Every year, OECD officials and African policy makers, private sector, academia and civil society leaders as well as high-level representatives from international organisations gather to weigh in on the continent’s major transformations and discuss how better policies can further impact the region. The 18th Africa Forum will look at growth, employment, migration and development in the wake of Africa’s historical decision for closer integration. The forum takes place on 31 October 2018, in Paris, France.
The global economic expansion appears to have peaked, with diverging growth prospects worldwide and intensifying risks, the latest OECD Interim Economic Outlook says. Escalating trade tensions, tightening financial conditions in emerging markets and political risks could further undermine medium-term growth globally.
Fewer people are living in extreme poverty, but the decline in poverty rates has slowed, raising concerns about achieving the goal of ending poverty by 2030 and pointing to the need for increased pro-poor investments, the World Bank finds. The percentage of people living in extreme poverty globally fell to a new low of 10% in 2015.
A ministerial statement by G20 trade ministers, the first in more than two years, calls for keeping markets open, addressing economic development and reinvigorating the international trading system.
GEGAfrica Event Report, September 2018
As a complement to our previous blog in which we looked at a range of policy instruments to support the enabling-market approach to digital policy formation, this blog delves into some of the instruments that developing countries can use when adopting a more interventionist policy approach – the ultimate goal being ‘digital catch-up’.
In our previous blog, we looked at the two broad policy approaches that developing countries could adopt to enhance their digital preparedness: an enabling approach and a digital catch-up approach. Linked to these two approaches are various policy instruments that can be used to steer the policy implementation process.

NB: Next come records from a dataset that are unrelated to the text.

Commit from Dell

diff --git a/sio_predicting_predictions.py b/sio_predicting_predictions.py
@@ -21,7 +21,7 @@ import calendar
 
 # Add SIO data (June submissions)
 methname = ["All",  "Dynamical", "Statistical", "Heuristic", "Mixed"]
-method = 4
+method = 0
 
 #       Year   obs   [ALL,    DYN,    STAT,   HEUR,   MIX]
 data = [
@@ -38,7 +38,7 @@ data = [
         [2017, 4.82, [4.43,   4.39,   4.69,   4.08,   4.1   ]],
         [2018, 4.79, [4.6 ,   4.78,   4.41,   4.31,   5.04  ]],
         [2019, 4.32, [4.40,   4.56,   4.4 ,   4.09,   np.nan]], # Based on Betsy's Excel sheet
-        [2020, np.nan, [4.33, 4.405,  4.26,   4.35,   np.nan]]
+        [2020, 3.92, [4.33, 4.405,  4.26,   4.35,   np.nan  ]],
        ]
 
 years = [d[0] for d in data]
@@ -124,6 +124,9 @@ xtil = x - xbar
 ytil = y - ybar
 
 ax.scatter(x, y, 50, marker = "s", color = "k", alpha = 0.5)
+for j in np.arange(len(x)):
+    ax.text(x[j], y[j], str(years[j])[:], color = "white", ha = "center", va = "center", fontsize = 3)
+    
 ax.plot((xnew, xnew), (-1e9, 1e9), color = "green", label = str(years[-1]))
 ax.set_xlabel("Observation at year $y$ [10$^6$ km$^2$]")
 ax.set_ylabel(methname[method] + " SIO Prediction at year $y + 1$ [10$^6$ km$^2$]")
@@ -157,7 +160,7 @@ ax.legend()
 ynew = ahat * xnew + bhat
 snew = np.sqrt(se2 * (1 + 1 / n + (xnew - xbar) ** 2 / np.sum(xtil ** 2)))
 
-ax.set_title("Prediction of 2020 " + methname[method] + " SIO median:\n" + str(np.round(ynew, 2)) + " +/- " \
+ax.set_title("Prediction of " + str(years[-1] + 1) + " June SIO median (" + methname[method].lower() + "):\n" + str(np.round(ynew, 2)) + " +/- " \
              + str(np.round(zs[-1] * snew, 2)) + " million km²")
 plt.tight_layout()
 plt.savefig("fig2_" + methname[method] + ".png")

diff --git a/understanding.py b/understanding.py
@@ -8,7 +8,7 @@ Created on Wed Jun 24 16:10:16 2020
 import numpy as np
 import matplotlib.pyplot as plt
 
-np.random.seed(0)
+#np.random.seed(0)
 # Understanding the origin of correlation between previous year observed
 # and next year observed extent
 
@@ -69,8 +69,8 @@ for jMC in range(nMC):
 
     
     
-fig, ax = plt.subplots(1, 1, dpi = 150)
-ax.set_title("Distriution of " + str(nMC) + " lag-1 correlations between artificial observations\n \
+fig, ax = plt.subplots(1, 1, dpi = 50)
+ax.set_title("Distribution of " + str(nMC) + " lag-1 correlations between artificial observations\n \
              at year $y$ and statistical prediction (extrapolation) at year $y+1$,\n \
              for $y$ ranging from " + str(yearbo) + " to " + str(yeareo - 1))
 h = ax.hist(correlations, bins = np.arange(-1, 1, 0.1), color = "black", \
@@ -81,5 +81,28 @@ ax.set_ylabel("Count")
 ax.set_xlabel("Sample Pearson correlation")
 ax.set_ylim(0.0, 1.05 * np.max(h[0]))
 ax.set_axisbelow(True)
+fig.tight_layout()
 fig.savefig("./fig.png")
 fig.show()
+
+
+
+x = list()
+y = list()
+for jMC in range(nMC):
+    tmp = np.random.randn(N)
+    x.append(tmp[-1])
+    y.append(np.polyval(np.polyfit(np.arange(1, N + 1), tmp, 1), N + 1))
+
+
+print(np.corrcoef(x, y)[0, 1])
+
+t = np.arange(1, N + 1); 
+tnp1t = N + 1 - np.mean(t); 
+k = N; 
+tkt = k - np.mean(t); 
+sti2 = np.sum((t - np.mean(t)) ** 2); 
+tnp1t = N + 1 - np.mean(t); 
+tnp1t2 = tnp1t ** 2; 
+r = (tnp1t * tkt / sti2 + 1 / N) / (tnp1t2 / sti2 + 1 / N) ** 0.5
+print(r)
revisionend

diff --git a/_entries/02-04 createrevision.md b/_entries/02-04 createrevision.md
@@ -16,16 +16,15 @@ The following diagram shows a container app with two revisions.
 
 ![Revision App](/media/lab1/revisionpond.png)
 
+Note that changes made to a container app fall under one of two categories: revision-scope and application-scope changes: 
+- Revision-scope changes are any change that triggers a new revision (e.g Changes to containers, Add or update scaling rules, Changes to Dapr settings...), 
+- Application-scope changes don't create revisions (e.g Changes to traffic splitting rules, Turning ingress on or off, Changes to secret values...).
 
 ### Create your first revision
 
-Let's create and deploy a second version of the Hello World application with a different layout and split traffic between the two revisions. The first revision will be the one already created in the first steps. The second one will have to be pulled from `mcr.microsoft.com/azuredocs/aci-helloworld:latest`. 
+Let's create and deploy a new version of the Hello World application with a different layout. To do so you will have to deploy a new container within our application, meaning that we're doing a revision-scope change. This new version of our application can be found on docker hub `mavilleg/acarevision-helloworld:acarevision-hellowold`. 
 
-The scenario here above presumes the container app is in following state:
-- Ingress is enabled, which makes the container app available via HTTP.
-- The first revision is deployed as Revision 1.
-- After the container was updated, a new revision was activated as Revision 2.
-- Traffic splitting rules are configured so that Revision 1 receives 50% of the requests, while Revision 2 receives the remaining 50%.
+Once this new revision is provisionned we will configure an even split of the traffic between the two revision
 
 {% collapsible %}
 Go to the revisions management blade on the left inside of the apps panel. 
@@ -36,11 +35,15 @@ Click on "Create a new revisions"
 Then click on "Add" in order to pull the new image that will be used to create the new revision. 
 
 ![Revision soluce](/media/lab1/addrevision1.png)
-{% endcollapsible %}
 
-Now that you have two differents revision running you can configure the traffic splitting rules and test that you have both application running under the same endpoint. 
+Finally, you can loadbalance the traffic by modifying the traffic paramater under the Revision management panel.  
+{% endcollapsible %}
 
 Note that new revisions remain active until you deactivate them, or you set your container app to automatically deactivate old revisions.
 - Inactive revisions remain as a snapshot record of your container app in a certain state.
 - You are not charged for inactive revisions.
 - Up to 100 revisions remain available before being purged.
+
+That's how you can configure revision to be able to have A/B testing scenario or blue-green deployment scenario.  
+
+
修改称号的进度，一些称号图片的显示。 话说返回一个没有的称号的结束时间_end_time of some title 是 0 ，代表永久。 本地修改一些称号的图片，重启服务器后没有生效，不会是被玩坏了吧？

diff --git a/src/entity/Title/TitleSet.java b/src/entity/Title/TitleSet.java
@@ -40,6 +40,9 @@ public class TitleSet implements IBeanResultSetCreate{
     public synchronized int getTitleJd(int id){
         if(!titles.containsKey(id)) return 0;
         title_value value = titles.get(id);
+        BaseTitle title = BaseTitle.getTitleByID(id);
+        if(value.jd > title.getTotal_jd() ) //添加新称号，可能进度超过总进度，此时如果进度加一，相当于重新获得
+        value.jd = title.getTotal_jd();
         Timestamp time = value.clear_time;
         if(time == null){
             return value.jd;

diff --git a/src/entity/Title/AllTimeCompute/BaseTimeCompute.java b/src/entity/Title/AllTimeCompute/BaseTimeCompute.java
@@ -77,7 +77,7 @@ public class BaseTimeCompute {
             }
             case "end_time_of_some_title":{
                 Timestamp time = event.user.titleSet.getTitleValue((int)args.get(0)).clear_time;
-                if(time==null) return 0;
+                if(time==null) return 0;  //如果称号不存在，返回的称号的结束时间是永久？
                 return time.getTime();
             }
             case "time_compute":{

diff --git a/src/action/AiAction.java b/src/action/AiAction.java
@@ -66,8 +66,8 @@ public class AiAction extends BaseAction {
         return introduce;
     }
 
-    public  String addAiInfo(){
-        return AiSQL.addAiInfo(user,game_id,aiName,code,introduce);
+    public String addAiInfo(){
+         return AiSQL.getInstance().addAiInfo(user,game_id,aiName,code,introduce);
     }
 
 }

The GEGAfrica project has been funded by UK aid from the UK government; however the views expressed do not necessarily reflect the UK government’s official policies.